I have often spoke of the sound fiscal management that defines ISASA’s approach to the future. By carefully husbanding our financial resources, this enabled ISASA not to increase subscriptions in 2021. Nonetheless, due to stringent cost management, ISASA has worked hard to establish the ISASA Endowment NPC. It is hoped that with a sound investment strategy, these fund reserves will be able to contribute to the operating budget in the future.
Global quality and international links
The creation of a new independent quality assurance organisation, the Office of Independent School Evaluations Southern Africa (OISESA), is one of the biggest achievements of the period. OISESA is already delivering on its mandate to enhance quality assurance of our member schools and its director, Margot Long, is to be congratulated for the extensive work done on the assessment tools and for successfully negotiating the admission of OISESA as an introductory member of the International Council Advancing Independent School Accreditation (ICAISA).

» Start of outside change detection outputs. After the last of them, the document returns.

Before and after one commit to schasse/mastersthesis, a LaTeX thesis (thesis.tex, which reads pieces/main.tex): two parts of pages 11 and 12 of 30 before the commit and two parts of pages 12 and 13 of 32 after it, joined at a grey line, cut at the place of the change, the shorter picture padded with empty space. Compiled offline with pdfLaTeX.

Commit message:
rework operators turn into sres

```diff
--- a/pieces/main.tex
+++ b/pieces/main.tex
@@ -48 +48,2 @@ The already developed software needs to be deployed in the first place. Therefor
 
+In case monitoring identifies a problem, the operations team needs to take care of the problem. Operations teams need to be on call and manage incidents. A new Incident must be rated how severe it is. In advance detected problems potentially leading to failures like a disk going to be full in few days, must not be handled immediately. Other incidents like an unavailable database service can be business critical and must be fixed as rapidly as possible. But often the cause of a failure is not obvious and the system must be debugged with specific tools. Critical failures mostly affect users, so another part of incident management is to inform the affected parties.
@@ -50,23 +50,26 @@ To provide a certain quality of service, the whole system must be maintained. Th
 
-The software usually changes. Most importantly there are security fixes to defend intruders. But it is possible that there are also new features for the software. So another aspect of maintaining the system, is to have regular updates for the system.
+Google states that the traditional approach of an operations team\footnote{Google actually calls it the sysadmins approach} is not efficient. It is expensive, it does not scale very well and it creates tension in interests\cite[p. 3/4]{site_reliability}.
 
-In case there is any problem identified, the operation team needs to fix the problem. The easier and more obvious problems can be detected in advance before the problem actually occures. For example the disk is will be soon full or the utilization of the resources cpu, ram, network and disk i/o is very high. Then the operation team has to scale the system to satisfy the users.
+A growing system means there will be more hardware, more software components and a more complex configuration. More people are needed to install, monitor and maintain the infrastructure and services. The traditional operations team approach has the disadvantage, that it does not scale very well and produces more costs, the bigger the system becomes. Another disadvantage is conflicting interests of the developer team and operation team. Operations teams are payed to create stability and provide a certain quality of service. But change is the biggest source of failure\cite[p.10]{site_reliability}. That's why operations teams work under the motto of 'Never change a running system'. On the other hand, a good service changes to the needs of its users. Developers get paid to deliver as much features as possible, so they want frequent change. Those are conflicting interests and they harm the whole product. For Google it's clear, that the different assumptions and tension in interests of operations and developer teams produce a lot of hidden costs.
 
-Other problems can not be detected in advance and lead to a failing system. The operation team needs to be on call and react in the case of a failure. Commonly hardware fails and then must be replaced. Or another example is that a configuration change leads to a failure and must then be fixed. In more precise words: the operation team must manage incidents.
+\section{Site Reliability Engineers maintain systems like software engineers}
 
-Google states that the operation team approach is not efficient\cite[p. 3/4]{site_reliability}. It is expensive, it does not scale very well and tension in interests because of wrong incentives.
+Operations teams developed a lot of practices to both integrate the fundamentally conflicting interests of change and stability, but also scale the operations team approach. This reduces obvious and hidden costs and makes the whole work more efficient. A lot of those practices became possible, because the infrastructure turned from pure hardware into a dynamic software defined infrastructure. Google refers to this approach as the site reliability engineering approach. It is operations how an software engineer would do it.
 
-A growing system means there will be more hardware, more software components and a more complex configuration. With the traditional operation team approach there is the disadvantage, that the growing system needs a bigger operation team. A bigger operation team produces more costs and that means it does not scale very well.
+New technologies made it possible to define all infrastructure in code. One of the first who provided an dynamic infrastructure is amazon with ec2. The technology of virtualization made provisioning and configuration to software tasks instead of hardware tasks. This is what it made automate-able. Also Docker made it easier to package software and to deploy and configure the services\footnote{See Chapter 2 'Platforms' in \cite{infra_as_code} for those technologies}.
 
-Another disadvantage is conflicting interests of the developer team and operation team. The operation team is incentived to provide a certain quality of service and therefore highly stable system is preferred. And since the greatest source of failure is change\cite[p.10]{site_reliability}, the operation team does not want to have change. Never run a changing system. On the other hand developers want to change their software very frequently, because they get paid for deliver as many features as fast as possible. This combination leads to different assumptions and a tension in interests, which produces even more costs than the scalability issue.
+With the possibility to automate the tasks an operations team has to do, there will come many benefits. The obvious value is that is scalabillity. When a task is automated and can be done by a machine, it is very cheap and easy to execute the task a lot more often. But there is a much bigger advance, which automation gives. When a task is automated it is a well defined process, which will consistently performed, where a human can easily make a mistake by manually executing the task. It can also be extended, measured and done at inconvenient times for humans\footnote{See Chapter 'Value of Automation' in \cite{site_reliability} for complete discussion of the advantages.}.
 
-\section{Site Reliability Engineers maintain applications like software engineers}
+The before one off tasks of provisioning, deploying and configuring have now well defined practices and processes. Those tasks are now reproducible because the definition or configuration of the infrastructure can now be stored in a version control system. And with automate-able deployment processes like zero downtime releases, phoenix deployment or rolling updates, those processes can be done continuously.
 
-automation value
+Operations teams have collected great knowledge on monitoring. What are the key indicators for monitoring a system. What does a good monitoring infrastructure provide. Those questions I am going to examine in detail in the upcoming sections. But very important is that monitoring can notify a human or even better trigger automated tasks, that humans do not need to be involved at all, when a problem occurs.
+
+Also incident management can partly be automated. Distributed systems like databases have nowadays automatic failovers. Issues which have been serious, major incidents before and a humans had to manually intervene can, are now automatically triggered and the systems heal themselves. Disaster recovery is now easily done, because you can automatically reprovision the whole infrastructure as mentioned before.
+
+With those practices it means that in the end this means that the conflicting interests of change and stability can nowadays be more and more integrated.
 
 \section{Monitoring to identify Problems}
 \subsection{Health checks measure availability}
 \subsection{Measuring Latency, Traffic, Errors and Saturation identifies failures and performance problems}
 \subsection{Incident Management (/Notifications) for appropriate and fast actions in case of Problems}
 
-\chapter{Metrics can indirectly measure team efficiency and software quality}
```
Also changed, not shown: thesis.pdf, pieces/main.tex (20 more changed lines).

ISASA has strong formal and informal links with sister organisations in other countries – both regionally and internationally. ISASA is a founding member of the International Alliance of Independent Schools’ Associations (INISA), made up of independent school associations from most of the English-speaking countries in the world.
Every year, INISA holds an International Data and Research Group Conference for data specialists from each of the member organisations. ISASA was extremely pleased to host the 2023 conference from 12 – 14 July at its offices in Johannesburg. A South African themed two intensive days of data-sharing were augmented with two school visits.

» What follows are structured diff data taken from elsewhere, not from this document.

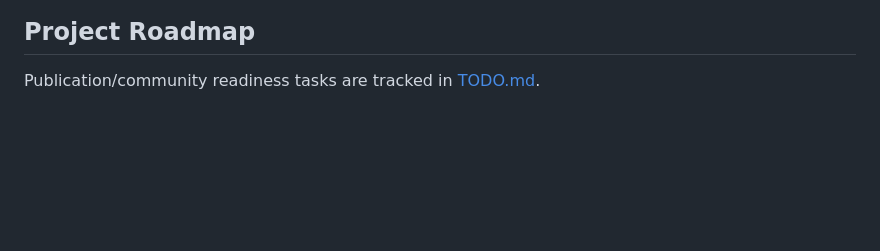
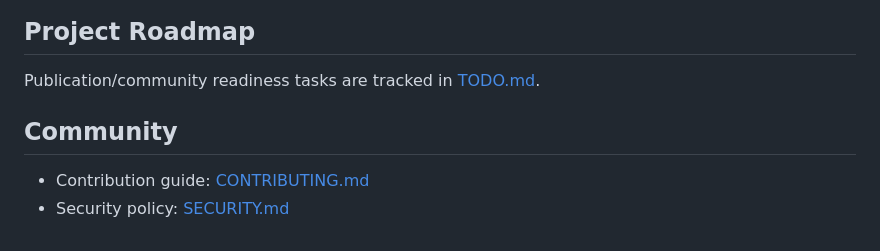
Before and after one commit to IDMDataHub/gaitkit, a Markdown page: README.md, the part around one of its changes. GitHub-like rendering; blank space fills up the shorter version.

Commit message:
docs(readme): add CI badge and community policy links

```diff
--- a/README.md
+++ b/README.md
@@ -142,3 +143,8 @@ MIT -- see [LICENSE](LICENSE).
 ## Project Roadmap
 
 Publication/community readiness tasks are tracked in [TODO.md](TODO.md).
+
+## Community
+
+- Contribution guide: [CONTRIBUTING.md](CONTRIBUTING.md)
+- Security policy: [SECURITY.md](SECURITY.md)
```
Also changed, not shown: other parts of README.md (+1 -0 lines).
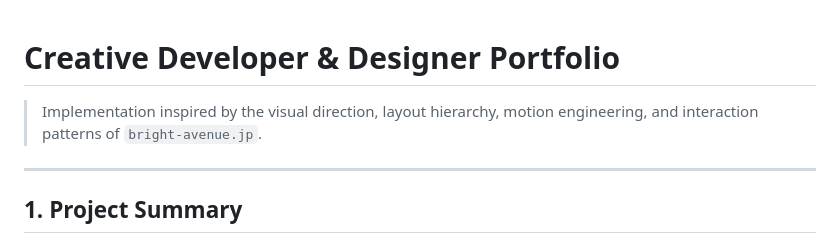
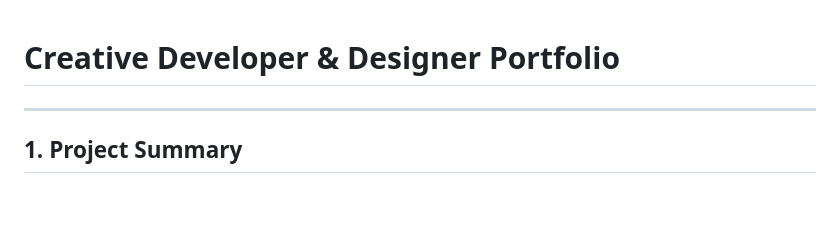
Before and after one commit to Itsan2/Itsan2.github.io, a Markdown page: README.md, the part around the change. Rendered like a GitHub page; blank space fills up the shorter version.

```diff
--- a/README.md
+++ b/README.md
@@ -1,7 +1,4 @@
 # Creative Developer & Designer Portfolio
-
-> Implementation inspired by the visual direction, layout hierarchy, motion engineering, and interaction patterns of `bright-avenue.jp`.
-
 ---
 
 ## 1. Project Summary
```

ISASA, because of a shared vision of excellence and inclusion, has partnered with Massachusetts Institute of Technology (MIT) since January 2017 on the MIT-Africa Collaborating for Impact initiative. Past seminars have included, ‘girls in science’, ‘natural and artificial intelligence’ and the ‘science of space’. The programme is open to Grade 11 and 12 pupils who take Mathematics, Physical Science and, ideally, also Advanced Programme Mathematics as subjects.
Sustainability and wellness
ISASA had great foresight in making operational sustainability a new strategic focus five years ago. With no end in sight with the energy crises, it is a relief that ISASA installed solar panels and battery backup at the offices. We are now, mostly, energy self-reliant.
Efforts are now turning to water supply. A single water tank also provides backup water storage for approximately one day. However, there are plans to address water sustainability more intensely now that the solar power project is complete.
Relief and hope
Due to the regulatory changes required to manage the COVID-19 pandemic, ISASA heavily relied on the assistance and guidance of the Department of Basic Education. The achievements of the past five years would not have been possible without our Minister of Basic Education, Angie Motshekga, and her Director General, Mathanzima Mweli. South Africa’s government contends that its purpose is to put people first – batho pele.
Minister Motshekga and her department certainly embody this sentiment. With a worldwide crisis having been thrust upon us, Minister Motshekga supported learners in independent schools. ISASA thanks her for this, especially during such a trying time and under much criticism.
As we look back on the successes of the past five years, one is suffused with relief to have so many good stories to convey, despite the enormous and myriad challenges that assailed our sector. ISASA remains resolute to lead the independent schooling sector in its pursuit to provide quality education.
We will continue to champion the sector in a spirit of irrepressible hope and to operate as a voluntary, values-based, public- spirited body dedicated to advancing quality independent education in Southern Africa. We are similarly committed to becoming increasingly inclusive and diverse in our membership whilst retaining high standards as a condition of membership.
We dream of a country where quality education is available to all learners and the value of independent education in contributing to this goal is fully recognised.